[Change detection outputs]
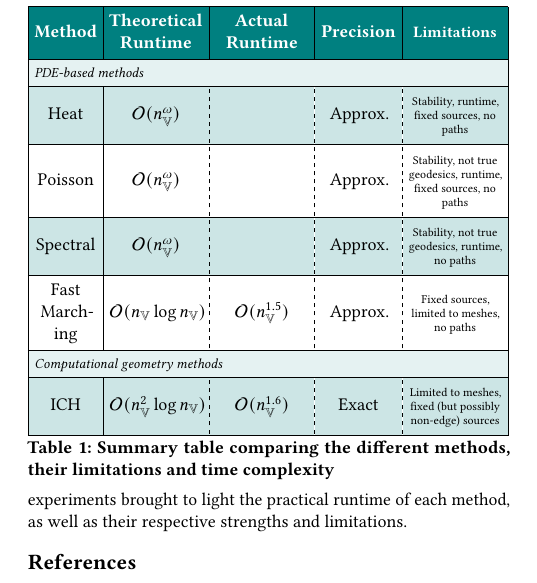
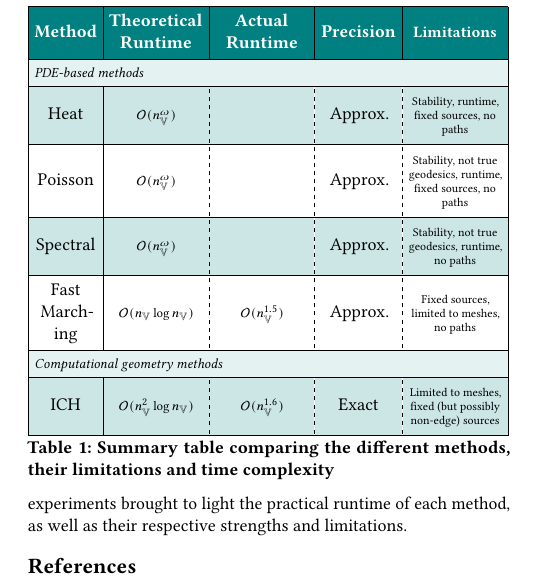
Before and after one commit to agroudiev/Geodesic-Paths, a LaTeX paper (report/report.tex): part of one column of page 8 of 8, cut so that both start at the same text. Compiled offline with pdfLaTeX.

```diff
--- a/report/report.tex
+++ b/report/report.tex
@@ -10,6 +10,7 @@
 \usepackage{caption}
 \setlength{\textfloatsep}{10pt plus 1.0pt minus 2.0pt}
 \setlength{\floatsep}{6pt plus 1.0pt minus 2.0pt}
+\captionsetup{aboveskip=6pt}
 
 \def\div{\mathrm{div}}
 \def\O{\mathcal{O}}
@@ -755,10 +756,11 @@
 	\SetCell[c=5]{mode=text,l,font=\itshape\footnotesize}
 	#1 &
 }
+
 \begin{table}[t]
 	\begin{tblr}[expand=\intertitre]{%
 		rowspec={Q[m]Q[m]Q[m]Q[m]Q[m]Q[m]Q[m]Q[m]},
-		colspec={Q[co=1,c]Q[co=1.5,mode=math,c]Q[mode=math,co=1.5,c]Q[co=1.2,c]Q[c, co=1.5, font=\scriptsize]},
+		colspec={Q[co=1,c]Q[co=1.5,mode=math,c, font=\scriptsize]Q[mode=math,co=1.5,c,font=\scriptsize]Q[co=1.2,c]Q[c, co=1.5, font=\scriptsize]},
 		hlines = {solid},
 		vline{1, 2, 6} = {solid},
 		vline{3, 4, 5} = {1}{solid},
```
Also changed, not shown: report/report.pdf, report/report.tex (2 more changed lines).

*Task brief*
Pull every line containing "report" out of the records.

*Final answer*
Before and after one commit to agroudiev/Geodesic-Paths, a LaTeX paper (report/report.tex): part of one column of page 8 of 8, cut so that both start at the same text. Compiled offline with pdfLaTeX.
--- a/report/report.tex
+++ b/report/report.tex
Also changed, not shown: report/report.pdf, report/report.tex (2 more changed lines).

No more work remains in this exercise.